=== DATASET RECORDS ===
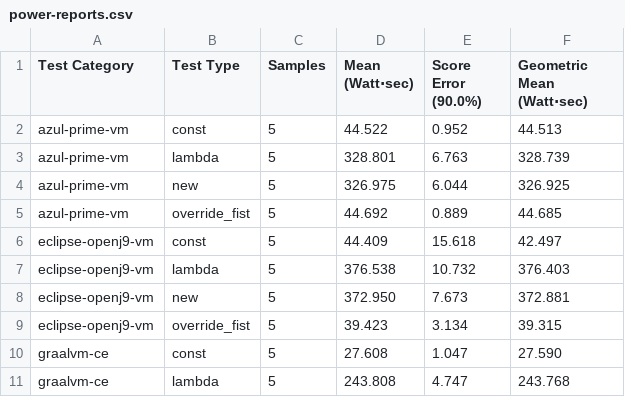
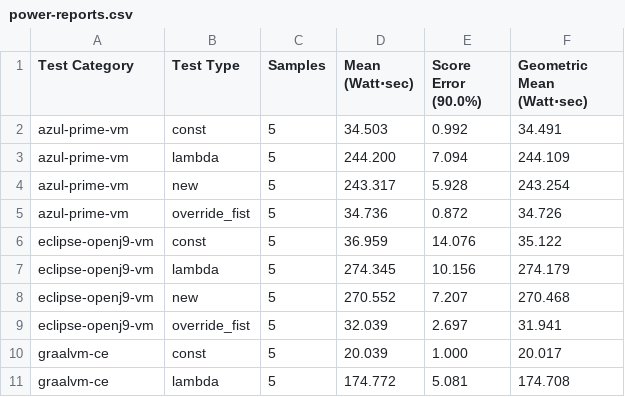
Before and after one commit to ionutbalosin/jvm-energy-consumption, a CSV file: java-samples/results/linux/x86_64/jdk-17/ThrowExceptionPatterns/power-consumption/power-reports.csv, drawn as a sheet; only a part is shown; the diff covers the shown part only.

```diff
--- a/java-samples/results/linux/x86_64/jdk-17/ThrowExceptionPatterns/power-consumption/power-reports.csv
+++ b/java-samples/results/linux/x86_64/jdk-17/ThrowExceptionPatterns/power-consumption/power-reports.csv
@@ -1,11 +1,11 @@
      Test Category;                 Test Type;  Samples;  Mean (Watt⋅sec);  Score Error (90.0%);  Geometric Mean (Watt⋅sec)
-     azul-prime-vm;                     const;        5;           44.522;                0.952;                     44.513
-     azul-prime-vm;                    lambda;        5;          328.801;                6.763;                    328.739
-     azul-prime-vm;                       new;        5;          326.975;                6.044;                    326.925
-     azul-prime-vm;             override_fist;        5;           44.692;                0.889;                     44.685
- eclipse-openj9-vm;                     const;        5;           44.409;               15.618;                     42.497
- eclipse-openj9-vm;                    lambda;        5;          376.538;               10.732;                    376.403
- eclipse-openj9-vm;                       new;        5;          372.950;                7.673;                    372.881
- eclipse-openj9-vm;             override_fist;        5;           39.423;                3.134;                     39.315
-        graalvm-ce;                     const;        5;           27.608;                1.047;                     27.590
-        graalvm-ce;                    lambda;        5;          243.808;                4.747;                    243.768
+     azul-prime-vm;                     const;        5;           34.503;                0.992;                     34.491
+     azul-prime-vm;                    lambda;        5;          244.200;                7.094;                    244.109
+     azul-prime-vm;                       new;        5;          243.317;                5.928;                    243.254
+     azul-prime-vm;             override_fist;        5;           34.736;                0.872;                     34.726
+ eclipse-openj9-vm;                     const;        5;           36.959;               14.076;                     35.122
+ eclipse-openj9-vm;                    lambda;        5;          274.345;               10.156;                    274.179
+ eclipse-openj9-vm;                       new;        5;          270.552;                7.207;                    270.468
+ eclipse-openj9-vm;             override_fist;        5;           32.039;                2.697;                     31.941
+        graalvm-ce;                     const;        5;           20.039;                1.000;                     20.017
+        graalvm-ce;                    lambda;        5;          174.772;                5.081;                    174.708
```
Also changed, not shown: 42 edited cells elsewhere in this file, baseline-idle-os/results/linux/x86_64/power-consumption/raw-perf-stats.csv, java-samples/results/linux/x86_64/jdk-17/LoggingPatterns/power-consumption/power-reports.csv, 26 other files.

=== WORK ORDER ===
Search the entries above for the string "ThrowExceptionPatterns", and report each line where it occurs.

=== EXERCISE RESPONSE ===
Before and after one commit to ionutbalosin/jvm-energy-consumption, a CSV file: java-samples/results/linux/x86_64/jdk-17/ThrowExceptionPatterns/power-consumption/power-reports.csv, drawn as a sheet; only a part is shown; the diff covers the shown part only.
--- a/java-samples/results/linux/x86_64/jdk-17/ThrowExceptionPatterns/power-consumption/power-reports.csv
+++ b/java-samples/results/linux/x86_64/jdk-17/ThrowExceptionPatterns/power-consumption/power-reports.csv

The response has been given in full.